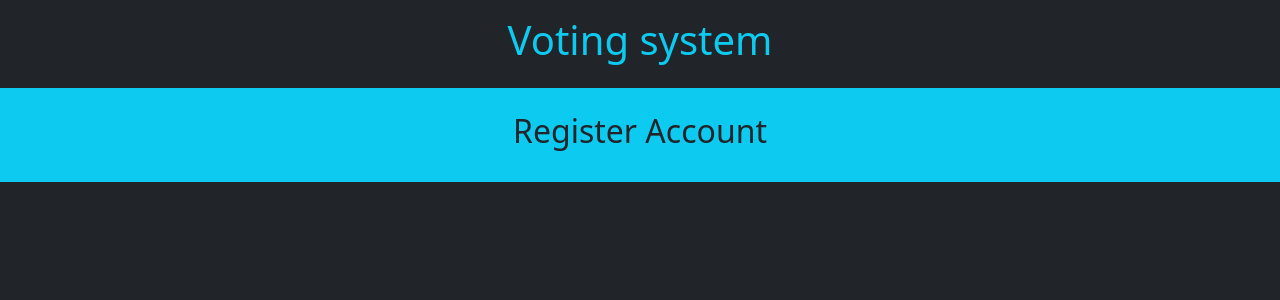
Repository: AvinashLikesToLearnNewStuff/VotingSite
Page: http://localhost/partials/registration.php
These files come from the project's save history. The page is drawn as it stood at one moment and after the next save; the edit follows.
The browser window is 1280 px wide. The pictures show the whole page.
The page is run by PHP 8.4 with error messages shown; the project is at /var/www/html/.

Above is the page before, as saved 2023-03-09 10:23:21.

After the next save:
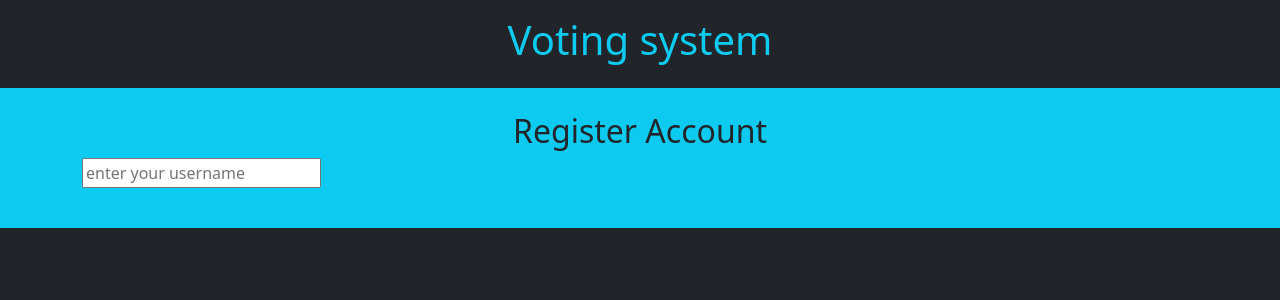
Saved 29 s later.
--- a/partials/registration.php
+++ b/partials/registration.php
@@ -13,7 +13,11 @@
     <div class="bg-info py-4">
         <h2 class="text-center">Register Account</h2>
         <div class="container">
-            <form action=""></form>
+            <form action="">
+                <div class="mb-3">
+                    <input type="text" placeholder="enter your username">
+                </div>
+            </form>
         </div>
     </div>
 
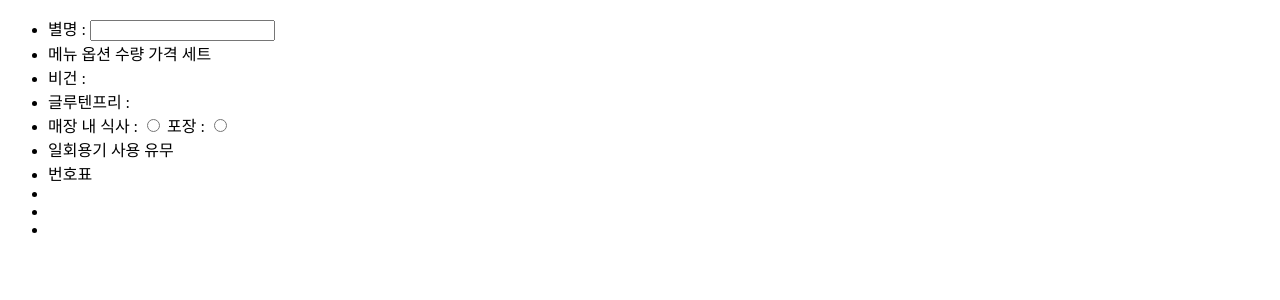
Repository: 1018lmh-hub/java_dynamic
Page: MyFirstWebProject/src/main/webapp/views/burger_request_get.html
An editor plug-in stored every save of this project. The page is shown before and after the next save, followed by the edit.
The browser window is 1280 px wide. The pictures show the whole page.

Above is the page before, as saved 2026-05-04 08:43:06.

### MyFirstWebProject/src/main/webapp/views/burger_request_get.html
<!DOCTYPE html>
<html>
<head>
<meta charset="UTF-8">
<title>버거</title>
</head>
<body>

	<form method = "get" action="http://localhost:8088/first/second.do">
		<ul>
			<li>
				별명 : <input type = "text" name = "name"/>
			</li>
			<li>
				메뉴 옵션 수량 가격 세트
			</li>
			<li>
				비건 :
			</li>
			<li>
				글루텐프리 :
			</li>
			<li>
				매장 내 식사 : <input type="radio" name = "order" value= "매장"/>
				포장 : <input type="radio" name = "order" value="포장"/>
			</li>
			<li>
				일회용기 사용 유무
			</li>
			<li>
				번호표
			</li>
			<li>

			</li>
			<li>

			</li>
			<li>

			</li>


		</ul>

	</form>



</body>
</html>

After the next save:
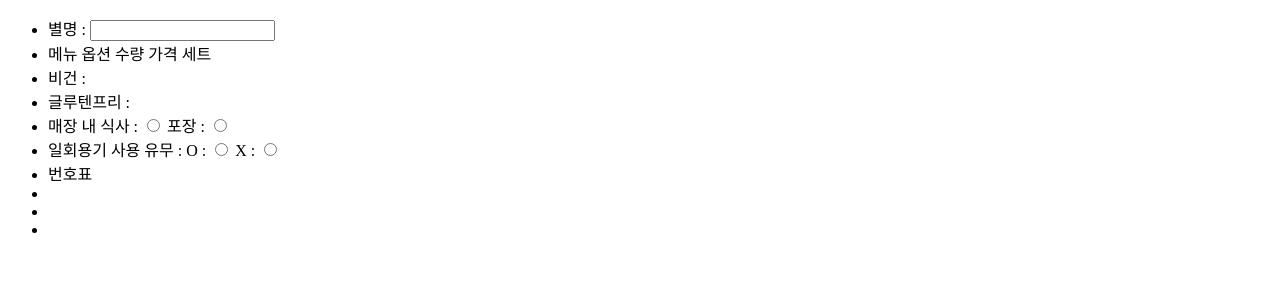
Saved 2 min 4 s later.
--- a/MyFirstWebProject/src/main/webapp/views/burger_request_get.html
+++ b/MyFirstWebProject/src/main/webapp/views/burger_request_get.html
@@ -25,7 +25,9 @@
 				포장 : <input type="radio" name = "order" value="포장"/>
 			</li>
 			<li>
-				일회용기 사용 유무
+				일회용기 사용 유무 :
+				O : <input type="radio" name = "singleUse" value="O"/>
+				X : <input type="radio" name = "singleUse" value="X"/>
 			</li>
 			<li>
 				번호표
==
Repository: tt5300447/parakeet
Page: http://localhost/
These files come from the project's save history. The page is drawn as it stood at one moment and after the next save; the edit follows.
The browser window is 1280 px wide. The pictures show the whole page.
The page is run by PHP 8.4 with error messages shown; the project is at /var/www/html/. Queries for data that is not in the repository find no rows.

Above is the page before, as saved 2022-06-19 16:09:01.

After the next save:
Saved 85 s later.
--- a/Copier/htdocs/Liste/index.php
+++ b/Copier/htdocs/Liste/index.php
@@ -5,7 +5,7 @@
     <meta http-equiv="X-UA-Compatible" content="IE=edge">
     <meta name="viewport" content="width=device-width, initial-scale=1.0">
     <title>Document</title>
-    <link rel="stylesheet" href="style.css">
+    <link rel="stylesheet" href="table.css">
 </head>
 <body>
* * *
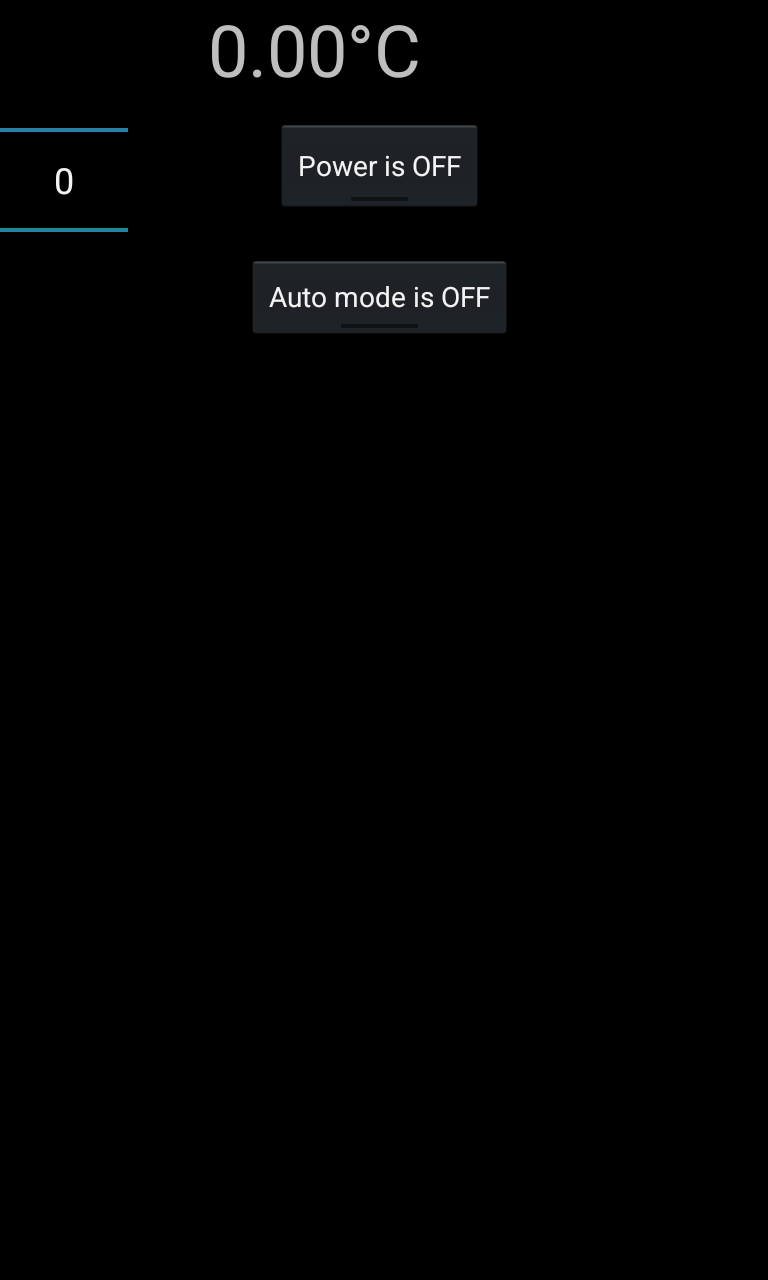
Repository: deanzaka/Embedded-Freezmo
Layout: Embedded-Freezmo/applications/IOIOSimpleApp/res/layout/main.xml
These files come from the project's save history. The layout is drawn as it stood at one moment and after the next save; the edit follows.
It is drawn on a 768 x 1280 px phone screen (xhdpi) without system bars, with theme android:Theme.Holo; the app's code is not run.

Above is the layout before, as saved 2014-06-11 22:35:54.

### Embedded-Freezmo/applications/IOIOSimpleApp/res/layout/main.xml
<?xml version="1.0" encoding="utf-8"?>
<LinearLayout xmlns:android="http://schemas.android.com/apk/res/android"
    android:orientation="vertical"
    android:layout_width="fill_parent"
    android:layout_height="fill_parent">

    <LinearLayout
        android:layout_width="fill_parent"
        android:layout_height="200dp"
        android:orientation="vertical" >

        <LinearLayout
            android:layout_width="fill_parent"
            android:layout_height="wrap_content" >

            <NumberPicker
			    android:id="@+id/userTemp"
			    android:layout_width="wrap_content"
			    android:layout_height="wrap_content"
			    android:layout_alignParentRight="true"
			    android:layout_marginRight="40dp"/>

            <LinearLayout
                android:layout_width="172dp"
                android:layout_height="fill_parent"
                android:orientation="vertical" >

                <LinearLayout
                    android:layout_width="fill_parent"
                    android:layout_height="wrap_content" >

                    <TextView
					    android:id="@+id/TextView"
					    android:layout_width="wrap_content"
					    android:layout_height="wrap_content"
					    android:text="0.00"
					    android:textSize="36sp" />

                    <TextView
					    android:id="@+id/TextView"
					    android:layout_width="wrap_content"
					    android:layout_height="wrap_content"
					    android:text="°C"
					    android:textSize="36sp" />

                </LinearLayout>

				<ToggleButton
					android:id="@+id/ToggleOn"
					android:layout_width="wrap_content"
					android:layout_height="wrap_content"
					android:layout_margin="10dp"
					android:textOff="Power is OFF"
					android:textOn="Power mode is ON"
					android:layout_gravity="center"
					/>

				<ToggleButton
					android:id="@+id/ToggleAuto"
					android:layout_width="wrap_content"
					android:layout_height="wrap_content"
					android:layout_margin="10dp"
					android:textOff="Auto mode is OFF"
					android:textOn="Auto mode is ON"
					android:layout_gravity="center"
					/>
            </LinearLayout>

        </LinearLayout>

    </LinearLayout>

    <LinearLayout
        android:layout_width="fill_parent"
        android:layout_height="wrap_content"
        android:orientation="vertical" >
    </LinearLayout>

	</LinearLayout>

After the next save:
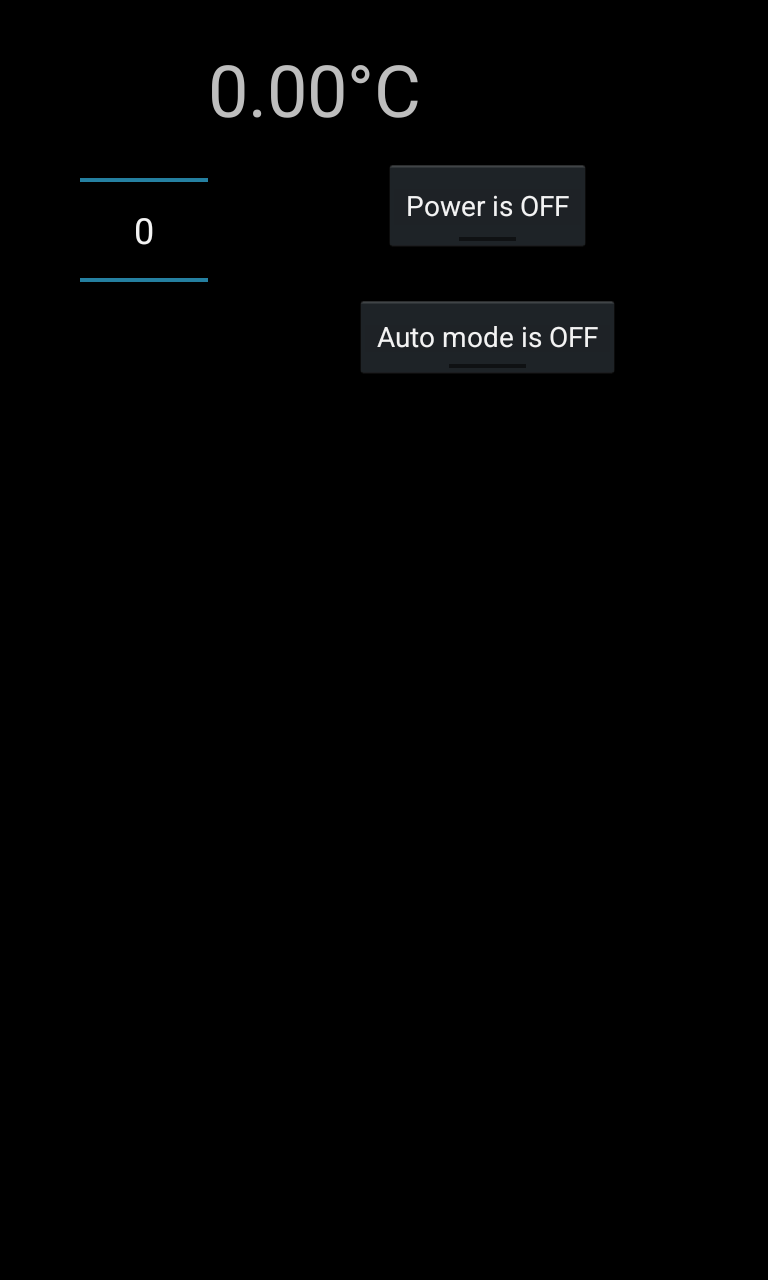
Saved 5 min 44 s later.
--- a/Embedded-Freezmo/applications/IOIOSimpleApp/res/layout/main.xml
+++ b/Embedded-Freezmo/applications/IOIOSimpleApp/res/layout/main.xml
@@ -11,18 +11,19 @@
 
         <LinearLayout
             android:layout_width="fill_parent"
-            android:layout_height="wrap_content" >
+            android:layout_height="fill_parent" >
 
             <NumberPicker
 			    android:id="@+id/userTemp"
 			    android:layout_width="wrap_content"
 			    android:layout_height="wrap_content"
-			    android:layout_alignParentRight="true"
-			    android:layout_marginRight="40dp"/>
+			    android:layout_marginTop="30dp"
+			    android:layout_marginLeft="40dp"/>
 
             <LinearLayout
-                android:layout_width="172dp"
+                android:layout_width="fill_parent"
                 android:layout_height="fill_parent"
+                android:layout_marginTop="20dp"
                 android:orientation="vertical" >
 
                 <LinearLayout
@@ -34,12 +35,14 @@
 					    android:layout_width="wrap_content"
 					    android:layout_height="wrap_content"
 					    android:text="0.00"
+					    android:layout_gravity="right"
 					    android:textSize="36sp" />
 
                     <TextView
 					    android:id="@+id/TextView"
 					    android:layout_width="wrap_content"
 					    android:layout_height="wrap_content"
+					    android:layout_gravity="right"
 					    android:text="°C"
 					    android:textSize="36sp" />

## Assignment
Please return all lines from the records that hold the word "shown".

## Task answer
The page is run by PHP 8.4 with error messages shown; the project is at /var/www/html/.
An editor plug-in stored every save of this project. The page is shown before and after the next save, followed by the edit.
The page is run by PHP 8.4 with error messages shown; the project is at /var/www/html/. Queries for data that is not in the repository find no rows.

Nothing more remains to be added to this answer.